The preliminary design for the new Cowichan Lake weir is ready to be presented.
The preliminary design and information are now posted on cowichanlakeweir.ca and a live presentation that will be held on Dec. 10 on the same site will introduce the design and its particular elements, such as the weir’s fish passage.
The design is expected to be finalized by May, 2021.
Over a two-year period from 2017 to 2018, a public advisory group developed a water-use plan for Cowichan Lake and Cowichan River that provides a long-term solution for storing water on the lake in order to maintain sufficient water flows in the river into the future, taking into consideration the climate change projections for the watershed.
The key recommendation of the advisory group is to construct a new weir with an increase of 70 cm of elevation above the existing weir.
The current weir, located at the mouth of Cowichan Lake in the Town of Lake Cowichan, was built in the 1950s to provide industrial water storage for the Catalyst pulp and paper mill in Crofton.
The original purpose and design of the weir was to store the necessary water based on the need for process water to run the mill’s operations.
But the weir was not designed to hold the additional and necessary volume of water to sustain the river flows that are now needed, nor does it meet today’s engineering standards required for expansion of storage capacity.
The control structure — including the weir, boat lock, and gates — is no longer capable of satisfying the current and future needs.
In 2019, after one of the worst droughts in the region in decades, Catalyst had to begin pumping water into the Cowichan River over the weir on Aug. 29 for several weeks to maintain water flows in the river and save the river’s fish populations.
It was the first time the company has had to take such action since the weir was first constructed.
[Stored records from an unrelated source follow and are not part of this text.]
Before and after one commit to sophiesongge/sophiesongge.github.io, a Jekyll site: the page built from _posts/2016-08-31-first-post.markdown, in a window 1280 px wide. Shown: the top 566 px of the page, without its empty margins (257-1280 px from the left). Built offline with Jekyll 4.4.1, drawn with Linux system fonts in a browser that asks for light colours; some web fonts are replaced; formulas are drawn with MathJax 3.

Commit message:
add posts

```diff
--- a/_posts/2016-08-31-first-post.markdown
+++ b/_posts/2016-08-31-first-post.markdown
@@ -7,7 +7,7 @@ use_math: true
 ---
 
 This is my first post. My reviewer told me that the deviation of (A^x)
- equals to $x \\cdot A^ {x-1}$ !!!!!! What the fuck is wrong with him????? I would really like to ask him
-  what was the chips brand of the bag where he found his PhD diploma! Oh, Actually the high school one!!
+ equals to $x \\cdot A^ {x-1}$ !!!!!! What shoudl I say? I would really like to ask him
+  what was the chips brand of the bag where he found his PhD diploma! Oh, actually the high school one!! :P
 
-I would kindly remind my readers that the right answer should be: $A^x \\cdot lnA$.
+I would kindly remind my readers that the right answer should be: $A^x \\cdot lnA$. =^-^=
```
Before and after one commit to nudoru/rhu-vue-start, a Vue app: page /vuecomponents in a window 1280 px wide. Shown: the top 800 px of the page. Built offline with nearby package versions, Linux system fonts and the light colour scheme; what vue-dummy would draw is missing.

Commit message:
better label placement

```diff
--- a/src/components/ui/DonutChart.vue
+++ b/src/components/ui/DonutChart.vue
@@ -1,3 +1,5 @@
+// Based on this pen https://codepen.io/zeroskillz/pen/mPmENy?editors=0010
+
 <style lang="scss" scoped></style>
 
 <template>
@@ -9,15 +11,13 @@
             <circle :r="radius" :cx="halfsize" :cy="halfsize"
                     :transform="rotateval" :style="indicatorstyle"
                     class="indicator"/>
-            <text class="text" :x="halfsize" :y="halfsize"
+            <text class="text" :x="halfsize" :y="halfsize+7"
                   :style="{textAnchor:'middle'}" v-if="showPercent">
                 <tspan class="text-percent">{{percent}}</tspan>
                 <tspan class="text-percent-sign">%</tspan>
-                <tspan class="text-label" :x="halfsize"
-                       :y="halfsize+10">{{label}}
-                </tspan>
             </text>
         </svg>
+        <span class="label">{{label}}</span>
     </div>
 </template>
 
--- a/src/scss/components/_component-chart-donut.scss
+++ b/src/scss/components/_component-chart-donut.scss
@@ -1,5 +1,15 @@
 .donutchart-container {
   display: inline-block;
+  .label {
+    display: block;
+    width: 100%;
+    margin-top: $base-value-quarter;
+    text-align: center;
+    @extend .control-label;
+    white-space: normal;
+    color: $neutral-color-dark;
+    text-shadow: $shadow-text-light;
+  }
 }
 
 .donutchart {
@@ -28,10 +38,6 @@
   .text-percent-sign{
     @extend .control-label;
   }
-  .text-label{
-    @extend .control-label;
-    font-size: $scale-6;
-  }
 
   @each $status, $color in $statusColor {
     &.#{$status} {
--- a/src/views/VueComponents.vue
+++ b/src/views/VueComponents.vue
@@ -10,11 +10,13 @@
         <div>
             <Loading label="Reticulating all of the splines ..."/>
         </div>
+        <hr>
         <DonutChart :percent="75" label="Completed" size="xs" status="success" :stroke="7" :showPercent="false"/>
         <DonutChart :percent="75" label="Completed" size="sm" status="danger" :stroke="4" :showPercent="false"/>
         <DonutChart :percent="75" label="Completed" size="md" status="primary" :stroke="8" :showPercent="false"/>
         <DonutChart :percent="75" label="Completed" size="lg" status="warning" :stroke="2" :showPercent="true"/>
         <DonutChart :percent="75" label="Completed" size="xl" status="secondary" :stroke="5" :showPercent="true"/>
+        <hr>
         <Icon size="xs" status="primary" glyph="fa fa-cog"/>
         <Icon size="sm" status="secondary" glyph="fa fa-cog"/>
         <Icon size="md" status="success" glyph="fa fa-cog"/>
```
According to the CVRD’s website, the preliminary design of the new weir will not only store adequate water to sustain the river flow, but will also allow regulated extraction from the system, in particular during dry seasons.
Upgraded monitoring systems will be used and designed to allow for the structure to be managed within very tight environmental constraints to be adaptive and responsive to environmental and climatic conditions.
The new structure will also be designed to adjust to a potential emergency release of water due to the necessity to store water much earlier in the season.
This is a much higher level of control than the existing infrastructure is capable of and will require a much more refined control structure moderating the spilling of the limited water resources.
The existing weir will also have to be carefully removed at or about the same time as the new infrastructure is built.
This will require environmental impact analysis and engineering to identify both the best process to do this and if any repurposing of the existing system is possible.
Project manager Leroy Van Wieren said a number of studies have yet to be completed, and some bureaucratic details still have to be dealt with before shovels go into the ground to construct the new weir.
He said he expects the construction of the new weir, whose total cost has yet to determined, should begin in 2024, and it should take less than a year to complete.
The live online presentation on Dec. 10 (visit cowichanlakeweir.ca for a link to the presentation) will run from 6 p.m. to 7 p.m., and a Q and A will follow from 7 p.m. to 8 p.m.
The call-in number is 1-844-992-4726, and the call-in access code is 146 385 7474.